WORK TO COMPLETE.
Search the records for the word "Baseline" and copy every line in which it occurs.

(Detected change data)
· · ·

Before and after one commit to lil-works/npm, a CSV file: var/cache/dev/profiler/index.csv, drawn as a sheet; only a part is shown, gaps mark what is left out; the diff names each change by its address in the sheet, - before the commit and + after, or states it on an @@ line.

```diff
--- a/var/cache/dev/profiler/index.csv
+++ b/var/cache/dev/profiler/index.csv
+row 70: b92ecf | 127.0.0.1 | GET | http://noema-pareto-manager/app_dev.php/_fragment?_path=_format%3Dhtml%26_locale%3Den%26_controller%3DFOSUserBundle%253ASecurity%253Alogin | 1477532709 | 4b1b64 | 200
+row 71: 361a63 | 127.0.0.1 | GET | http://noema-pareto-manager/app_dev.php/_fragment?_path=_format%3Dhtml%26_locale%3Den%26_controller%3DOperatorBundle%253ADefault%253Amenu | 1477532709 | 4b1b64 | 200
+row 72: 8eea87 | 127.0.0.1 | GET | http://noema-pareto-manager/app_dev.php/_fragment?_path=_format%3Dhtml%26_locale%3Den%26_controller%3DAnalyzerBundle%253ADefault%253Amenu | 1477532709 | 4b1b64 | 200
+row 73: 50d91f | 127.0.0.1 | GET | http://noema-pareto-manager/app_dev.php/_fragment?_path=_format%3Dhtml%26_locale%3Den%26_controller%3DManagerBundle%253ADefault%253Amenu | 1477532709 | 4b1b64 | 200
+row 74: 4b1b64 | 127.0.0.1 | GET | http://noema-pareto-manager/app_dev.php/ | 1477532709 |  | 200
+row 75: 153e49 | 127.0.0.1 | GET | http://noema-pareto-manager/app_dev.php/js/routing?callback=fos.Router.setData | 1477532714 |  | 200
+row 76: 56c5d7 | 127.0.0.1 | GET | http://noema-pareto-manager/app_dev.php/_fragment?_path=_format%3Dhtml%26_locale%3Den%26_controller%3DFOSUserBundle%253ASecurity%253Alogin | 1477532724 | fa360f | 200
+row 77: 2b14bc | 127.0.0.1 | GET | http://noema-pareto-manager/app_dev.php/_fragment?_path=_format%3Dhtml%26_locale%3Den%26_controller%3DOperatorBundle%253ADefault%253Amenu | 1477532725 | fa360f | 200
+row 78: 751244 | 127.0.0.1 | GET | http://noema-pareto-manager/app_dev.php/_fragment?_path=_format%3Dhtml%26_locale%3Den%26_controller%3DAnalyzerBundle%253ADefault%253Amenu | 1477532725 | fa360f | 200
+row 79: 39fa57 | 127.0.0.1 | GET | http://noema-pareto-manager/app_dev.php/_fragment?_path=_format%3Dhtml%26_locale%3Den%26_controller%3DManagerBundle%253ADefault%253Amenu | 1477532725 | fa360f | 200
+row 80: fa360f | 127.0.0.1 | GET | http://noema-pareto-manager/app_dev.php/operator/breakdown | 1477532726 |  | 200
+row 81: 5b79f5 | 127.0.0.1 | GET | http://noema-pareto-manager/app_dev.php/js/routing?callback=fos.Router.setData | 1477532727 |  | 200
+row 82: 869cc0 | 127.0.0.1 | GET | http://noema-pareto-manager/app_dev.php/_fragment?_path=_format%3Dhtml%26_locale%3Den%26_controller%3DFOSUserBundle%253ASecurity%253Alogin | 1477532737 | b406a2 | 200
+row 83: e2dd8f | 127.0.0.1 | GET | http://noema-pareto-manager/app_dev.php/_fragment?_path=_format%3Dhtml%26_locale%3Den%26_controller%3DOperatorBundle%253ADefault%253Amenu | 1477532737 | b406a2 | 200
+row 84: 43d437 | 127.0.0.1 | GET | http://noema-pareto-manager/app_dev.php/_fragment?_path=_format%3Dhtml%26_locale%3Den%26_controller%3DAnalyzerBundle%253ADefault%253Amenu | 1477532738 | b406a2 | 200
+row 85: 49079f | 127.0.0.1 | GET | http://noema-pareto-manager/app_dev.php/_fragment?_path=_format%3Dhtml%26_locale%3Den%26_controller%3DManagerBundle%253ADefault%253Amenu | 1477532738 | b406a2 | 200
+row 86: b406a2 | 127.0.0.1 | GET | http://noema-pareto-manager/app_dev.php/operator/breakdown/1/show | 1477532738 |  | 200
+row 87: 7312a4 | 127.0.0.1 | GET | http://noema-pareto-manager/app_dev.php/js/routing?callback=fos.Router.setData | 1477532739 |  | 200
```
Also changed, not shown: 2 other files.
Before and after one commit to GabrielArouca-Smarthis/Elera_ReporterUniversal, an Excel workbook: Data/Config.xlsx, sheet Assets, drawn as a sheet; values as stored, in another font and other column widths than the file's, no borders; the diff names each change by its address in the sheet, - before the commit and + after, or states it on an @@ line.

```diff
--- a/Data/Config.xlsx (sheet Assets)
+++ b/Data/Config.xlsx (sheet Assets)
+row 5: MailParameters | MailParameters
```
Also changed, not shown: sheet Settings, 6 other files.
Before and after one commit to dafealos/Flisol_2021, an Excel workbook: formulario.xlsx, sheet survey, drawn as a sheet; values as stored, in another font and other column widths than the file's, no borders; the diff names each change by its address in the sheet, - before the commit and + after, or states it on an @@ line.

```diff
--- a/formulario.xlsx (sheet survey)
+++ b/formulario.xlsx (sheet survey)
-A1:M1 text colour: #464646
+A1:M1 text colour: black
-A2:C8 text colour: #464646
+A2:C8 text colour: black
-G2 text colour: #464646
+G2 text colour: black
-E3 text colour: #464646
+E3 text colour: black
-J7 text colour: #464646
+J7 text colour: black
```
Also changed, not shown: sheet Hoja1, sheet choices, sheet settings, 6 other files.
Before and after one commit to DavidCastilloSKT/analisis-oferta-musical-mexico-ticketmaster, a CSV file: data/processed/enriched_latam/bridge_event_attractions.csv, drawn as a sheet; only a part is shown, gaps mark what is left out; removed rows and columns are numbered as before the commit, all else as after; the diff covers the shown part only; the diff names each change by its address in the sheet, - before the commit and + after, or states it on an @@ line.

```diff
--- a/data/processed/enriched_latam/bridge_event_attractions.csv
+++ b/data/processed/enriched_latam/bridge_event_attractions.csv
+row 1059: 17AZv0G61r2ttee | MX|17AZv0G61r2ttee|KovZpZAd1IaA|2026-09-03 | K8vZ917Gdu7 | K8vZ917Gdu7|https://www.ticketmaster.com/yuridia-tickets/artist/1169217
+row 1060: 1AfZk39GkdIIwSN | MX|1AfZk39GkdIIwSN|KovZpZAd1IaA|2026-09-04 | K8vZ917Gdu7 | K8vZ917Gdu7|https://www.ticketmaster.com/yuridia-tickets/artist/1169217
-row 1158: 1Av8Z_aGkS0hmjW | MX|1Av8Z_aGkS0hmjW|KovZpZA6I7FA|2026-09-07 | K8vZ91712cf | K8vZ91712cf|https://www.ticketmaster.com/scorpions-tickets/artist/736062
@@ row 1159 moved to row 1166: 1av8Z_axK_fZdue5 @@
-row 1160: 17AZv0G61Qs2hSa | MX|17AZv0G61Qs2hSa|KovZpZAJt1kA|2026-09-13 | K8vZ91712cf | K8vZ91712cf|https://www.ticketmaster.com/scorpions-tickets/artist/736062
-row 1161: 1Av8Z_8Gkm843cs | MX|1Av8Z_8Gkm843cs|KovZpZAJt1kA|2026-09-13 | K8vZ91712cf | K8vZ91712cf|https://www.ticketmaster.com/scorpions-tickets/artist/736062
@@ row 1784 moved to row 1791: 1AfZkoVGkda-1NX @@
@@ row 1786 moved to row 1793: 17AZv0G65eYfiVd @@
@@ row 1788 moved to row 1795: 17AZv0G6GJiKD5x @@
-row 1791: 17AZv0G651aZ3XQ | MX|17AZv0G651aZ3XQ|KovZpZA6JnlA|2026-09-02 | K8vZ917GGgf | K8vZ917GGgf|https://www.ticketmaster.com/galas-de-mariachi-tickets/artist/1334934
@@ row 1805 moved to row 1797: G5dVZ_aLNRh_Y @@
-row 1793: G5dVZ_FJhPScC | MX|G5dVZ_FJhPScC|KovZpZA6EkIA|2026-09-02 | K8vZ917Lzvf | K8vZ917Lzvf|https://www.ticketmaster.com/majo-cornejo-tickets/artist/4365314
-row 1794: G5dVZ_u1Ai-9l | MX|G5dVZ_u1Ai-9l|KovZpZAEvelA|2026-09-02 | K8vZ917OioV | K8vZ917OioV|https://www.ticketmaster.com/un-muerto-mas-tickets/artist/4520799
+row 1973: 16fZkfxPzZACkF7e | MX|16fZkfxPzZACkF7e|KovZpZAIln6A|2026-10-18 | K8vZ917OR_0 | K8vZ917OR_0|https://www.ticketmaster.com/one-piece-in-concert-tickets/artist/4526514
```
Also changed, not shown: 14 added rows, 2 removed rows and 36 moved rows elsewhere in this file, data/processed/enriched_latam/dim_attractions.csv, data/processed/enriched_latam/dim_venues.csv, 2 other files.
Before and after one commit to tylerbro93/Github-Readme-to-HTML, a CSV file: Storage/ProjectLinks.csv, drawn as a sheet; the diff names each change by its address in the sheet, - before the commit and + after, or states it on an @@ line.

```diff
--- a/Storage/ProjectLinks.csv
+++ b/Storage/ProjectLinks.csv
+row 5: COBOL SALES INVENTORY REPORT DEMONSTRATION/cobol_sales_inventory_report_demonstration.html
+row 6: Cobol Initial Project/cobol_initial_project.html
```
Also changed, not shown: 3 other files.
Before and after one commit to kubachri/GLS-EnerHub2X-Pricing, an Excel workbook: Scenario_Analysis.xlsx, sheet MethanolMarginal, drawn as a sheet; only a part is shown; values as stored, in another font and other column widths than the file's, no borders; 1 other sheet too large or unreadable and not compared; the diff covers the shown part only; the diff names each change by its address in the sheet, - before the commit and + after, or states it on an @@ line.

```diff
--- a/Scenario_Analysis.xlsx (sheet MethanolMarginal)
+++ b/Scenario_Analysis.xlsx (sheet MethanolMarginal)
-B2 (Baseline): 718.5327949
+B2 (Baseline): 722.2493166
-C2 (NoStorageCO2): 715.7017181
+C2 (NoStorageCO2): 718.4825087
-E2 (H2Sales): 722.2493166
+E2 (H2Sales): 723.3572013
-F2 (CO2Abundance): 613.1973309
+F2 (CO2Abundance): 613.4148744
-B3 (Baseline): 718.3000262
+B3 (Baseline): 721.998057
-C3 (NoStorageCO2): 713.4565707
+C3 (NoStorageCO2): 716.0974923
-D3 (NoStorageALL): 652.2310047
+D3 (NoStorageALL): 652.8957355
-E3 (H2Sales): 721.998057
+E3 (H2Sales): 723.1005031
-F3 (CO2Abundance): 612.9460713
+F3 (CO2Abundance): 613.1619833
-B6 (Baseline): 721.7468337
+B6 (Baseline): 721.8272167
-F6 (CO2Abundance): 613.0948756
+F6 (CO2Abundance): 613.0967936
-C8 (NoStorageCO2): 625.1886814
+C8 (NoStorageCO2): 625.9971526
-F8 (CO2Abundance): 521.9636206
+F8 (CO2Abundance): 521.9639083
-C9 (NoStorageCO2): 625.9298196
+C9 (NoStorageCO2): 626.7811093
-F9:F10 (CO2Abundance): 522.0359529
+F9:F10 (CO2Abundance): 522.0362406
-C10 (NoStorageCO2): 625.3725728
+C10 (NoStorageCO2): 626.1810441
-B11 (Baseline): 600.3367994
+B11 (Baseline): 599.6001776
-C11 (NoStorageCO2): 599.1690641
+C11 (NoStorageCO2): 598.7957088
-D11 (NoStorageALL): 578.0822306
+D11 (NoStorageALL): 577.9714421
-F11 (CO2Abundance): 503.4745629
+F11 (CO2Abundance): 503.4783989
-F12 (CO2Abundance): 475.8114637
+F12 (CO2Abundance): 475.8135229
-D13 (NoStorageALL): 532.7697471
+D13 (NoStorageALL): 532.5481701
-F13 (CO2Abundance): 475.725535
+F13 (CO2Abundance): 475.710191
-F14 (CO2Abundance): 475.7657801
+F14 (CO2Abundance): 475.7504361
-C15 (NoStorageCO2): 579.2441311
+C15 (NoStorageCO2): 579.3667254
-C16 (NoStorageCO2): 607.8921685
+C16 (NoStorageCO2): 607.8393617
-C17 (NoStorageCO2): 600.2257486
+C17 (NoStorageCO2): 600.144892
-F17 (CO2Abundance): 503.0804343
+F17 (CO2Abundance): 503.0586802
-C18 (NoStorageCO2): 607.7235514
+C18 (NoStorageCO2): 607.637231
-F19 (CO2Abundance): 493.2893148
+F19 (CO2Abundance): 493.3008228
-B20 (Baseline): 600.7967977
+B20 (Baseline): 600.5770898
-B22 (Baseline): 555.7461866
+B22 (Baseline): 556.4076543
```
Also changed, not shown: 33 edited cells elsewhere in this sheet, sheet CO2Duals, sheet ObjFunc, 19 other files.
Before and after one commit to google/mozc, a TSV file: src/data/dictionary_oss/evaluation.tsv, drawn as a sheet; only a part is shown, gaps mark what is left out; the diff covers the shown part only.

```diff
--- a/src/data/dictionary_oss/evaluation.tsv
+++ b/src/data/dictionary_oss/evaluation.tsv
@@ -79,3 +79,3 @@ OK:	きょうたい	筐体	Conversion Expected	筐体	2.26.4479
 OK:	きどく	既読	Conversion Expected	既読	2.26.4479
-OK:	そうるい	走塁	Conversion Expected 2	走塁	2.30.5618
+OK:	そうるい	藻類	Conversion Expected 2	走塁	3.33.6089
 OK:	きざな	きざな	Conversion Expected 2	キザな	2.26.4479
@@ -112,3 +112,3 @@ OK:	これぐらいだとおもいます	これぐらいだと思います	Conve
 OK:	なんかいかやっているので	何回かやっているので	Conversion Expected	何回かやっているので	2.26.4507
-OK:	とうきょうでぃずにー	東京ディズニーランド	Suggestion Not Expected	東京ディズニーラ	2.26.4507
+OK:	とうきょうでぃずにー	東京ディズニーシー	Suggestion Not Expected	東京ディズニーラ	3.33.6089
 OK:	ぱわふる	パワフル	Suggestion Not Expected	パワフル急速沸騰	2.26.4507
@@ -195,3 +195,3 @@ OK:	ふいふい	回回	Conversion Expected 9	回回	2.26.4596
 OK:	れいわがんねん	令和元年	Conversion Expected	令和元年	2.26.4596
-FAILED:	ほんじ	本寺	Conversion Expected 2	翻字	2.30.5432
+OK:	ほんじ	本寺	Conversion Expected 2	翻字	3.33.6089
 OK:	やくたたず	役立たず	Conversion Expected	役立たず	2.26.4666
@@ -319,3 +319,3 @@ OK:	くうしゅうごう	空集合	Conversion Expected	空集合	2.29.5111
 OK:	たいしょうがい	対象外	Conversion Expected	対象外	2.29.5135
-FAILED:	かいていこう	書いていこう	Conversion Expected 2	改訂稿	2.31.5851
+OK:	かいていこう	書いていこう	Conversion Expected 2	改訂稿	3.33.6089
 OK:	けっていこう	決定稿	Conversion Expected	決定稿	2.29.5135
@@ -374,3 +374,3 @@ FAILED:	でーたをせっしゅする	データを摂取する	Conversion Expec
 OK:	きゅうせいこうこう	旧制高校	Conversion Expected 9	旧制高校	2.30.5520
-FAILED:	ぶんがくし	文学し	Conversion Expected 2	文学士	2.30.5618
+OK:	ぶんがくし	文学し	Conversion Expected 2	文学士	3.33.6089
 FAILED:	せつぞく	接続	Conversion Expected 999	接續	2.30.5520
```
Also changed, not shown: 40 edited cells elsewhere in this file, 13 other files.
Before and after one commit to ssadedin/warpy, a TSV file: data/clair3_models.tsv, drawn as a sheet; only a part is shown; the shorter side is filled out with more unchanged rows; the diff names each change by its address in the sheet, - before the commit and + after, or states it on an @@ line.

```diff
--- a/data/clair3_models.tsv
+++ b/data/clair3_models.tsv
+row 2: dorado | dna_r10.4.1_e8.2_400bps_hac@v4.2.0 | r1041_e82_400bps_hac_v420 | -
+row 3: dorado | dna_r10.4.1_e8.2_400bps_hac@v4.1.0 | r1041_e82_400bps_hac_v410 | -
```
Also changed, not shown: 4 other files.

· · ·

YOUR SOLUTION.
-B2 (Baseline): 718.5327949
+B2 (Baseline): 722.2493166
-B3 (Baseline): 718.3000262
+B3 (Baseline): 721.998057
-B6 (Baseline): 721.7468337
+B6 (Baseline): 721.8272167
-B11 (Baseline): 600.3367994
+B11 (Baseline): 599.6001776
-B20 (Baseline): 600.7967977
+B20 (Baseline): 600.5770898
-B22 (Baseline): 555.7461866
+B22 (Baseline): 556.4076543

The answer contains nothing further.